Your goal:
Every line with the string "notes" must be copied from the entries below.

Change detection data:

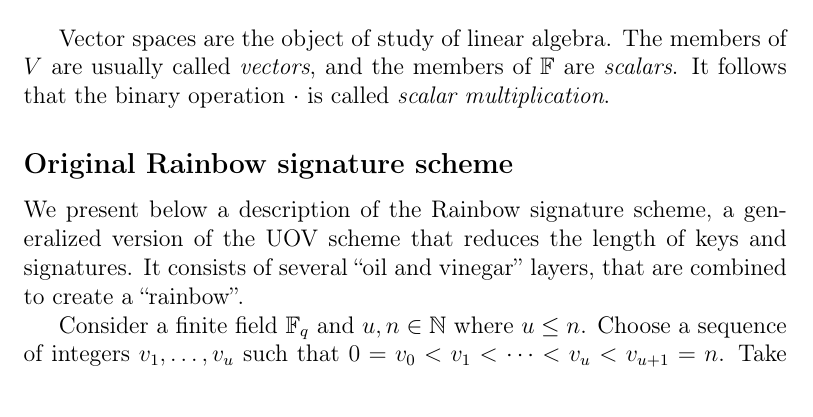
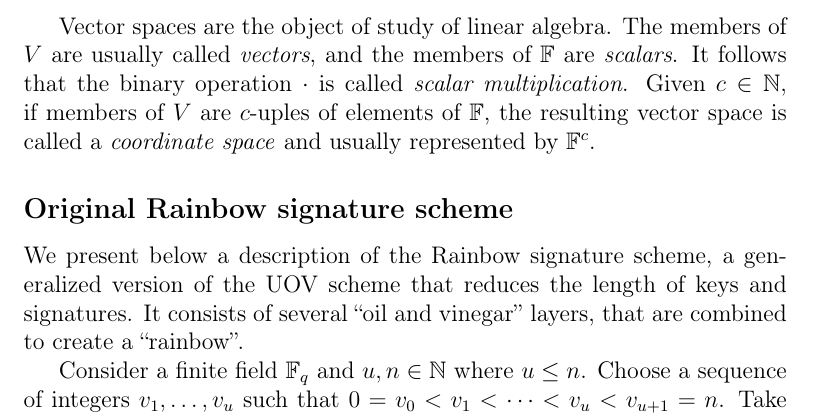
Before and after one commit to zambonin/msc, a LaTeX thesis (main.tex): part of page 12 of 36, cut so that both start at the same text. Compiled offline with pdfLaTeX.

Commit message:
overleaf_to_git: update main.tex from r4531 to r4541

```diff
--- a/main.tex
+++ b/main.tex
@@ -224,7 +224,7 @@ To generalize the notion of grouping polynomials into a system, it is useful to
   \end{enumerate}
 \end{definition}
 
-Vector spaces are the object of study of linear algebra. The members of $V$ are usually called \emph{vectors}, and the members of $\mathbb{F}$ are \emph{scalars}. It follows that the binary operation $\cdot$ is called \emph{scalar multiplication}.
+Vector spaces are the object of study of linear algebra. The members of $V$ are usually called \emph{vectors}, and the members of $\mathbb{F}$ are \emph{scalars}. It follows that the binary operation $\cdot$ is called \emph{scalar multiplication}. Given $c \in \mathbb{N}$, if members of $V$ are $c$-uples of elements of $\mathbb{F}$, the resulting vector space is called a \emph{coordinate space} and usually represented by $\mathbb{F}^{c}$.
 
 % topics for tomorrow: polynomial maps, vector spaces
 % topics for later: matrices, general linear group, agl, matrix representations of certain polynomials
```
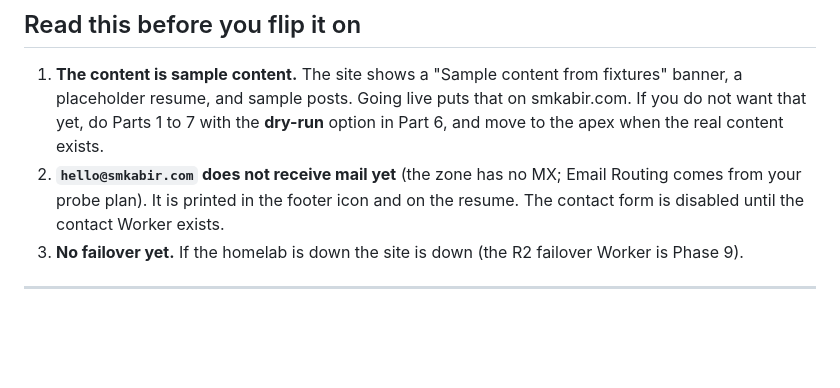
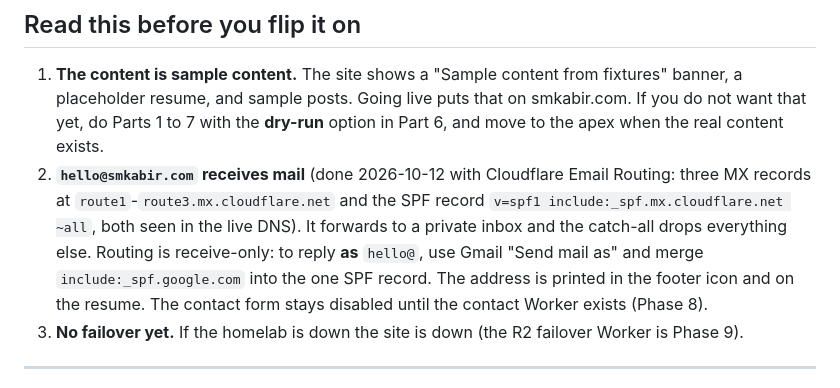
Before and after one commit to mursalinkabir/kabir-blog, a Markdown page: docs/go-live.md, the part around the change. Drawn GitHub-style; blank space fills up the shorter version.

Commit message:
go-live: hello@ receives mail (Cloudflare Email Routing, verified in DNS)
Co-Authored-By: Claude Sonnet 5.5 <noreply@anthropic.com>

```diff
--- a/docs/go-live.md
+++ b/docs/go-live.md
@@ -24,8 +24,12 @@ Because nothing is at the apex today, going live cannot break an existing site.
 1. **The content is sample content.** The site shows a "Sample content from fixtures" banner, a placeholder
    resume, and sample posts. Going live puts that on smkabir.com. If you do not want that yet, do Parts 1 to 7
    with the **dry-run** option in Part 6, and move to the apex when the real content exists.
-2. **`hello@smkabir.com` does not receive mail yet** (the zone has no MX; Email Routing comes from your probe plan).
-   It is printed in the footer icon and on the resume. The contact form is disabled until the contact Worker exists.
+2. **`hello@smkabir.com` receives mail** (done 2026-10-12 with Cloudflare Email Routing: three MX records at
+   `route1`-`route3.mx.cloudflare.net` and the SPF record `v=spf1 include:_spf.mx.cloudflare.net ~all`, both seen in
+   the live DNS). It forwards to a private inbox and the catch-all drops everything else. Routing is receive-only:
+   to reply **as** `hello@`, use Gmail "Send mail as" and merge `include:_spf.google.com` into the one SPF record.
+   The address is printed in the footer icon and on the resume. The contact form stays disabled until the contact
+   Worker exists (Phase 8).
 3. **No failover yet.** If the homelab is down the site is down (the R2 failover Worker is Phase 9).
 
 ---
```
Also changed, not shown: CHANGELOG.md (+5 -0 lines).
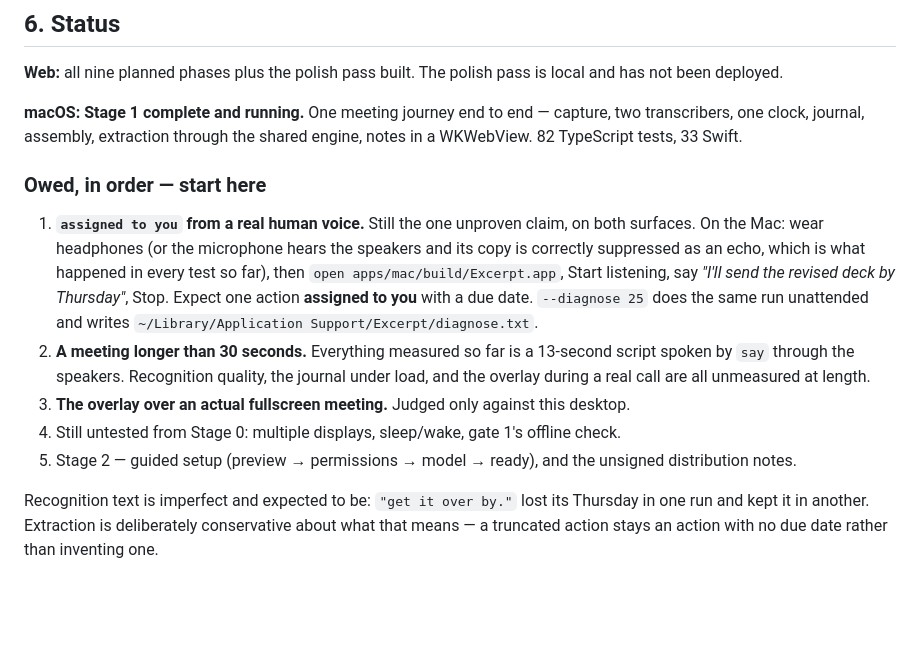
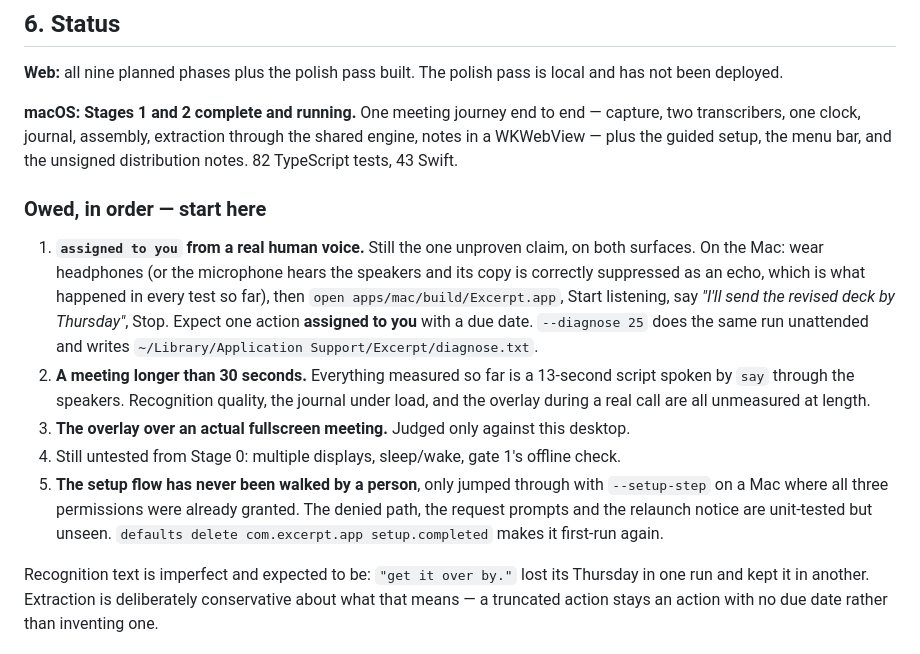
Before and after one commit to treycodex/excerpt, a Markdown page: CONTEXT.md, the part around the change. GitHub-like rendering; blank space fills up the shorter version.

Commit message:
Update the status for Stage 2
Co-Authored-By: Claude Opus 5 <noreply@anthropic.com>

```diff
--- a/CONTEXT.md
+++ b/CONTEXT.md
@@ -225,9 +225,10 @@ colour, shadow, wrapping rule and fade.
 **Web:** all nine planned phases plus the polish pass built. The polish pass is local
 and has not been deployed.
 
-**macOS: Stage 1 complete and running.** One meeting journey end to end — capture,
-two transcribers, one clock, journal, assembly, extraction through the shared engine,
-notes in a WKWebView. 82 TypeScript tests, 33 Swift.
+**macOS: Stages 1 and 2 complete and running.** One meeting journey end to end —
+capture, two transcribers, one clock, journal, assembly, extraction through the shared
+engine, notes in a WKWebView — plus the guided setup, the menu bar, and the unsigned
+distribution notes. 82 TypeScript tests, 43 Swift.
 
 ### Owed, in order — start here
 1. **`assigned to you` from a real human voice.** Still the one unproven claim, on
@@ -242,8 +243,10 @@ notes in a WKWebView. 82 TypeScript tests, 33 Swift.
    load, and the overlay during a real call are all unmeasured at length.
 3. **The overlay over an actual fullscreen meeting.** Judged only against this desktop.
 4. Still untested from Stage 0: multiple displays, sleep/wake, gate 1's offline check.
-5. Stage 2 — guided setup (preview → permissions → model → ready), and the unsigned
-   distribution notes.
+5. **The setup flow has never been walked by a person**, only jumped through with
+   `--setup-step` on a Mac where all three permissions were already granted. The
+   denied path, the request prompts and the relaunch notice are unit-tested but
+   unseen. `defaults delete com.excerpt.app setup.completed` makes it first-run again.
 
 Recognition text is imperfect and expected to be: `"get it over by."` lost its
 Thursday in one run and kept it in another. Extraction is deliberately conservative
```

Your solution:
-notes in a WKWebView. 82 TypeScript tests, 33 Swift.
+engine, notes in a WKWebView — plus the guided setup, the menu bar, and the unsigned
+distribution notes. 82 TypeScript tests, 43 Swift.
@@ -242,8 +243,10 @@ notes in a WKWebView. 82 TypeScript tests, 33 Swift.
-   distribution notes.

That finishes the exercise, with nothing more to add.